The actual rendered width and height of any element is calculated by including the width and height set along with that of its padding and borders.
However, CSS has a way to include these two within the total height and width of the element. This is where Box Sizing comes in picture.
Here’s the default formula for calculating the rendered width and height of the element
width (set using width property) + padding (left and right) + border (left and right) = actual width of an element
height (set using width property) + padding (top and bottom) + border (top and bottom) = actual height of an element
In short, the height and width of the element appear to be more than what was set by you in the CSS design. This problem is solved by the Box-sizing feature of CSS.
Here, the padding and border are also included within the element’s total dimensions rather than in addition to it. To do this, we use the CSS property box-sizing property. We give the value as “border-box” to include the padding and borders within the box.
Basically, the box-sizing property helps us to control the area for which we want to set the width and height property. It can just be the content area or the padding and borders included as well.
Here are some permissible values for the same:
content-box: This is the default value. The width and height properties can only set the dimensions for the content area and hence the rendered element will have a slightly larger appearance because of the added dimensions of padding and border.
border-box: The width and height properties set the cumulative dimensions of content area, padding, and border.
initial: Sets the default value
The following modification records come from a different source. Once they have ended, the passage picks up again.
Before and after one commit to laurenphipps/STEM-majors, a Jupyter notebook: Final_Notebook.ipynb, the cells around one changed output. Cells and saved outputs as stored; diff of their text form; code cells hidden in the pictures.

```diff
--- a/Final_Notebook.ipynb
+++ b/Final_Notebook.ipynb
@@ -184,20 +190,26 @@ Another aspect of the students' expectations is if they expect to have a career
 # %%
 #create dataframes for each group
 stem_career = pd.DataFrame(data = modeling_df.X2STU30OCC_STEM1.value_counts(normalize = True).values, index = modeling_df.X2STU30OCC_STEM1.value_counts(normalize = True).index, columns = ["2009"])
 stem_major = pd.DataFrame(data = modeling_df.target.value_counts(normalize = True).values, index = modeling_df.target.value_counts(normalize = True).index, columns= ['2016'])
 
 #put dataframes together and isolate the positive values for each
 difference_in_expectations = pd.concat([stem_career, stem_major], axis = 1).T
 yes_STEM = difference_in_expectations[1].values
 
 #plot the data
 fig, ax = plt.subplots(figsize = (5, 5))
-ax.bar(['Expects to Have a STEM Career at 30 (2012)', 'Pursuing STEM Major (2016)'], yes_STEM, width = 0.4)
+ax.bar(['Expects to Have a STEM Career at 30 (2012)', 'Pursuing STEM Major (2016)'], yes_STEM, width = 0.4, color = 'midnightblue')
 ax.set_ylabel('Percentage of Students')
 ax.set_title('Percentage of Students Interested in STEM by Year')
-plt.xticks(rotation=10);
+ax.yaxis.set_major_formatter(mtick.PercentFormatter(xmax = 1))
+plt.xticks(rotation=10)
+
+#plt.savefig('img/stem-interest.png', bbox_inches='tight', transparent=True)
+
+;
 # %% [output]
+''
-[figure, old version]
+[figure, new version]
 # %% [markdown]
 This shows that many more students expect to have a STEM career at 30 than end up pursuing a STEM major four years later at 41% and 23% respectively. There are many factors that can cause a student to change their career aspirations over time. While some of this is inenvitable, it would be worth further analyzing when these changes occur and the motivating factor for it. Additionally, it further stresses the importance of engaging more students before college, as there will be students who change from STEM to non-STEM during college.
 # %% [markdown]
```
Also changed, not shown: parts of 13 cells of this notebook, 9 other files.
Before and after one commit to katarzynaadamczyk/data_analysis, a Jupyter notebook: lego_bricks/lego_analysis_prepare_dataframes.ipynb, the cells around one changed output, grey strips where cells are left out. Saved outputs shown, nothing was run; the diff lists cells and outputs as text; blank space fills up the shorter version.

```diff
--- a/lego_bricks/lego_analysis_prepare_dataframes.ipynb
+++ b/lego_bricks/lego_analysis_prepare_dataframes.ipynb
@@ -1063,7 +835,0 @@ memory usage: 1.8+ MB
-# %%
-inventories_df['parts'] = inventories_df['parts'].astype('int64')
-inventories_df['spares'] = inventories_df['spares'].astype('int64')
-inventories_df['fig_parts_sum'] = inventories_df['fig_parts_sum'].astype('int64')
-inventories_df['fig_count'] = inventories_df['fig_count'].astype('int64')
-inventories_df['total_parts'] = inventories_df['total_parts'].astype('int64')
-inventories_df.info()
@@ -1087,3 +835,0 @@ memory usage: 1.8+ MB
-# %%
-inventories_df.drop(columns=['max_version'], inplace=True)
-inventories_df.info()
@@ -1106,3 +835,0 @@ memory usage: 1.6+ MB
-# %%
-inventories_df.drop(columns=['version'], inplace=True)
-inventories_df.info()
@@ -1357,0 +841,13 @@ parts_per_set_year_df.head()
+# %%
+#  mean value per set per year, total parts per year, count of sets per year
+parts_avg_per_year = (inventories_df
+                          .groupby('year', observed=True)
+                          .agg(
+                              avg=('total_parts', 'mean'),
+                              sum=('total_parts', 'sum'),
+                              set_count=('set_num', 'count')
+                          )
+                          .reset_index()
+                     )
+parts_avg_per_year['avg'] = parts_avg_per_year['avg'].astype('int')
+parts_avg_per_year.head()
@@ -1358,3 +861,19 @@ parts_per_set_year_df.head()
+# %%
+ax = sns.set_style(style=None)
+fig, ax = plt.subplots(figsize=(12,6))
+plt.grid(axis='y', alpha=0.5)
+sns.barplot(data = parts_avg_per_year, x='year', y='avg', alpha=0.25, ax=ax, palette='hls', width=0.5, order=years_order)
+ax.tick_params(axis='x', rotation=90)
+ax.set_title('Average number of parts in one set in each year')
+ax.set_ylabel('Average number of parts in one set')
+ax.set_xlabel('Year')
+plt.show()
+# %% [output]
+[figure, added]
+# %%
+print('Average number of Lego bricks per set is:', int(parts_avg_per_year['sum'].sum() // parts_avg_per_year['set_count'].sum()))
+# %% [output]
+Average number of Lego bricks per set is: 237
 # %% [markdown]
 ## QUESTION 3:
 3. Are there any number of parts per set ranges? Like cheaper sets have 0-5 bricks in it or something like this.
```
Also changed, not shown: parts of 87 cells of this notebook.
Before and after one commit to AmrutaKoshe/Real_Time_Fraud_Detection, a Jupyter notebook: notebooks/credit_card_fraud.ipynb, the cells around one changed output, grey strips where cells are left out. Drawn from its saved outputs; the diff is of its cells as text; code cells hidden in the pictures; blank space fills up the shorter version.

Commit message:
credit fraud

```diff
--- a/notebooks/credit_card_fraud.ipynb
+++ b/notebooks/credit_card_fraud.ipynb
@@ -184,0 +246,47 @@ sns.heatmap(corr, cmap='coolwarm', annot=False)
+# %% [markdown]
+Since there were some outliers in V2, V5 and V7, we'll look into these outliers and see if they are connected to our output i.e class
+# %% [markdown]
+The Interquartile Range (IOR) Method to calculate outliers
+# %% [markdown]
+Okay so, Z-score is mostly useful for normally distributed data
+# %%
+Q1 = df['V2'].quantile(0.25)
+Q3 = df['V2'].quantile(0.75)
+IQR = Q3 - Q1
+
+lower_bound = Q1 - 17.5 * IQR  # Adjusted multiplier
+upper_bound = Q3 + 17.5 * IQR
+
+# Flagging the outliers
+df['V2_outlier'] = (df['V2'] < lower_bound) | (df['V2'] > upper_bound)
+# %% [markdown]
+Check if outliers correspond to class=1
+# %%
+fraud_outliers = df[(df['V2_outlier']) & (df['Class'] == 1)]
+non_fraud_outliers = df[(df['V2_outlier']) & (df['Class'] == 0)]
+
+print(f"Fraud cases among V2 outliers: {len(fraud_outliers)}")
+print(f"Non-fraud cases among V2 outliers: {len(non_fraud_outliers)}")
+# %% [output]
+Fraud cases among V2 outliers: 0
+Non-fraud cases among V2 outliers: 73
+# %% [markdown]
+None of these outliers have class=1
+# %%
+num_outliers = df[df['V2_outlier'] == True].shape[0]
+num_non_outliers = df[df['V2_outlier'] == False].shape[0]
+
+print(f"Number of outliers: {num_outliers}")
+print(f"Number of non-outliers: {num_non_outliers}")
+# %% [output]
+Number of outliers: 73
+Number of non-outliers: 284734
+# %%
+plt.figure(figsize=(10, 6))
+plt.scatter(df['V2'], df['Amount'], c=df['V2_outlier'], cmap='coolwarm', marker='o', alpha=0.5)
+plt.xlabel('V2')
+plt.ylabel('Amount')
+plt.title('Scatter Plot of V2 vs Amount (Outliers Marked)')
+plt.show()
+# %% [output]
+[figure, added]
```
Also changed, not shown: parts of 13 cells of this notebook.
inherit: Inherits the whatever value is set for the parent element in this property. If no value is set in the parent element, content-box will be set by default for both.